**Problem requirements:** Reproduce all of the data exactly. Images are not to appear in the reply.

**Supplied records:**

• • • •

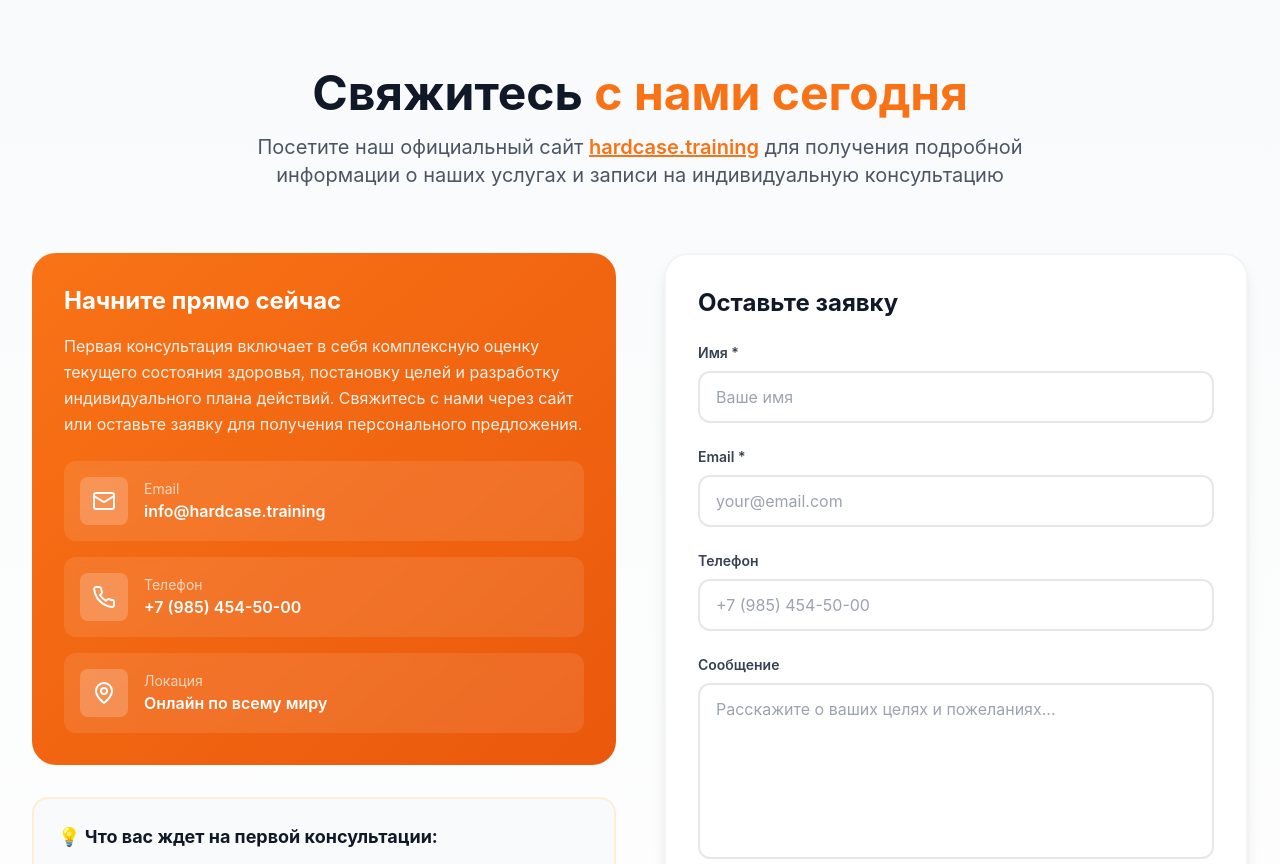
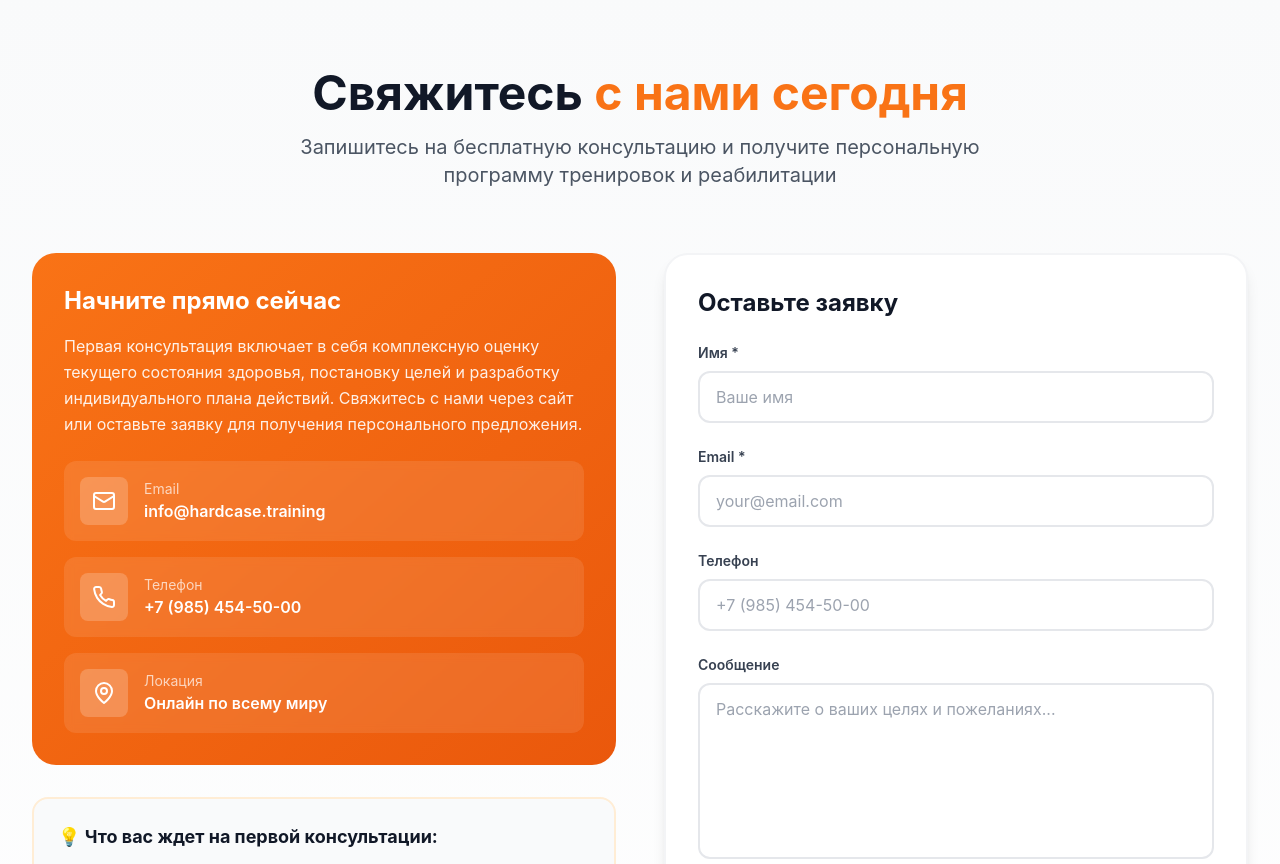
Before and after one commit to coldreb00t/hardcase-website, a Next.js app: page / in a window 1280 px wide. Shown: the part 8020-8884 px from the top of the page. Built offline with nearby package versions, Linux system fonts and the light colour scheme.

Commit message:
Remove redundant text about visiting official website, replace with CTA for free consultation

```diff
--- a/components/ContactSection.tsx
+++ b/components/ContactSection.tsx
@@ -49,11 +49,7 @@
             Свяжитесь <span className="text-primary-500">с нами сегодня</span>
           </h2>
           <p className="text-xl text-gray-600 max-w-3xl mx-auto">
-            Посетите наш официальный сайт{' '}
-            <a href="https://hardcase.training" target="_blank" rel="noopener noreferrer" className="text-primary-500 hover:text-primary-600 font-semibold underline">
-              hardcase.training
-            </a>
-            {' '}для получения подробной информации о наших услугах и записи на индивидуальную консультацию
+            Запишитесь на бесплатную консультацию и получите персональную программу тренировок и реабилитации
           </p>
         </motion.div>
 
```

• • • •

**Completed exercise:**
Before and after one commit to coldreb00t/hardcase-website, a Next.js app: page / in a window 1280 px wide. Shown: the part 8020-8884 px from the top of the page. Built offline with nearby package versions, Linux system fonts and the light colour scheme.

Commit message:
Remove redundant text about visiting official website, replace with CTA for free consultation

```diff
--- a/components/ContactSection.tsx
+++ b/components/ContactSection.tsx
@@ -49,11 +49,7 @@
             Свяжитесь <span className="text-primary-500">с нами сегодня</span>
           </h2>
           <p className="text-xl text-gray-600 max-w-3xl mx-auto">
-            Посетите наш официальный сайт{' '}
-            <a href="https://hardcase.training" target="_blank" rel="noopener noreferrer" className="text-primary-500 hover:text-primary-600 font-semibold underline">
-              hardcase.training
-            </a>
-            {' '}для получения подробной информации о наших услугах и записи на индивидуальную консультацию
+            Запишитесь на бесплатную консультацию и получите персональную программу тренировок и реабилитации
           </p>
         </motion.div>
 
```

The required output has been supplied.